After Steve joined the company, Bob and Steve created a 5-year plan to grow TIC revenues and to expand regionally. Through this planning process, they recognized that there was a large, untapped market in Ontario’s cottage country. TIC could radiate out from the main plant in Brockville, setting up depots where the mixers could recharge materials during the day and return to one central location each night for maintenance.
The main thing that sets TIC apart from their competition is their equipment – they are the only operation deploying volumetric mixers in their marketplace. There are features to their business model which needed to become key messages for their customers and prospects:
- Only pay for what you use.
- No wait times for balance / clean-up loads.
- You don’t have to be overly specific in how much concrete you need (in some areas, because of the terrain, it makes calculating the volume of concrete required very difficult).
- Customers in remote areas (where there are no ready-mixed companies) can get fresh concrete because it’s made on-site.

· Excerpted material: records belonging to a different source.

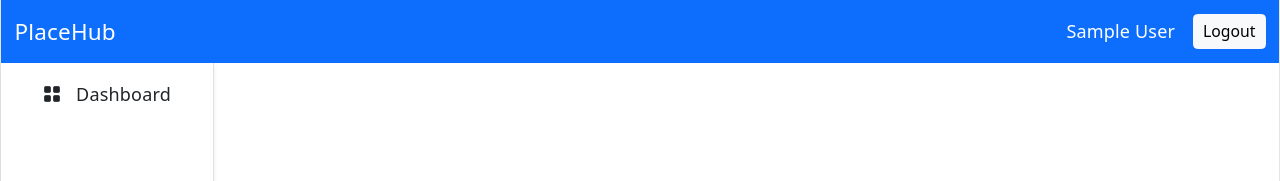
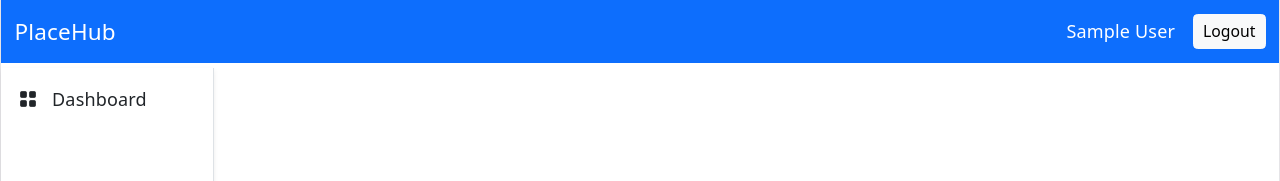
Before and after one commit to NickyY28/PlaceHub, a Vue app in the folder frontend/: page /admin in a window 1280 px wide. Shown: the top 181 px of the page. Built offline with nearby package versions, Linux system fonts and the light colour scheme; no server answers; sample sign-in values are in the browser's storage.

Commit message:
fix: update layout structure to improve spacing and alignment in Sidebar and layout components

```diff
--- a/frontend/src/components/common/Sidebar.vue
+++ b/frontend/src/components/common/Sidebar.vue
@@ -1,6 +1,6 @@
 <template>
   <div class="col-md-2 border-end bg-white vh-100 p-0 shadow-sm">
-    <div class="list-group list-group-flush">
+    <div class="list-group list-group-item-action text-start">
       <RouterLink
         v-for="item in menu"
         :key="item.path"
--- a/frontend/src/layouts/AdminLayout.vue
+++ b/frontend/src/layouts/AdminLayout.vue
@@ -3,7 +3,7 @@
     <Navbar />
 
     <div class="container-fluid">
-      <div class="row">
+      <div class="row pt-1">
         <Sidebar />
 
         <main class="col-md-10 p-4">
--- a/frontend/src/layouts/CompanyLayout.vue
+++ b/frontend/src/layouts/CompanyLayout.vue
@@ -3,7 +3,7 @@
     <Navbar />
 
     <div class="container-fluid">
-      <div class="row">
+      <div class="row pt-1">
         <Sidebar />
 
         <main class="col-md-10 p-4">
--- a/frontend/src/layouts/StudentLayout.vue
+++ b/frontend/src/layouts/StudentLayout.vue
@@ -2,7 +2,7 @@
   <Navbar />
 
   <div class="container-fluid">
-    <div class="row">
+    <div class="row pt-1">
       <Sidebar />
 
       <main class="col-md-10 p-4">
```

TIC developed a partner program which identified contractors to approach and solidified relationships with them. Initially, in order to break the barrier to contractors ordering concrete from volumetric mixers, TIC set up one forming contractor who did 50+ foundations each year. “We let him use a mixer to get into the business and now he’s our largest customer” comments Bob. “He was sold on Reimer Mixers because he could eliminate wait times for clean-up loads and only pay for the concrete he used – these savings add up to wages for one crew member every week.” TIC collects testimonials and referrals from these partnerships that help to validate the business model; ultimately growing the business.
Bob is a past president of the Ready Mixed Concrete Association of Ontario and recognized the importance of TIC being an association member. TIC adheres to the certification processes that RMCAO instills which helps to prove to contractors that TIC’s fleet can produce quality concrete. “Once we started working with the Reimers we realized we could bid on projects that we never could before. We could bid on commercial projects – strip malls, big box stores, schools and bridges, places where highly-specified concrete was required.” Today, Steve sits on the Board of Directors for the RMCAO and holds certification from the American Concrete Institute (ACI) which also helps to boost credibility.
With more and more large, commercial jobs being undertaken by TIC, the more specifiers and engineers are becoming familiar with continuous mixing technology and with TIC’s resume of varied projects. “We now have pedigree with a steadily longer list of ‘regular’ concrete jobs” says Bob. Steve remarks “the RMCAO calibration process requires that all machines are calibrated by outside testing companies, this speaks to our credibility and having ACI certification on staff at TIC indicates that we’re serious about quality concrete production”.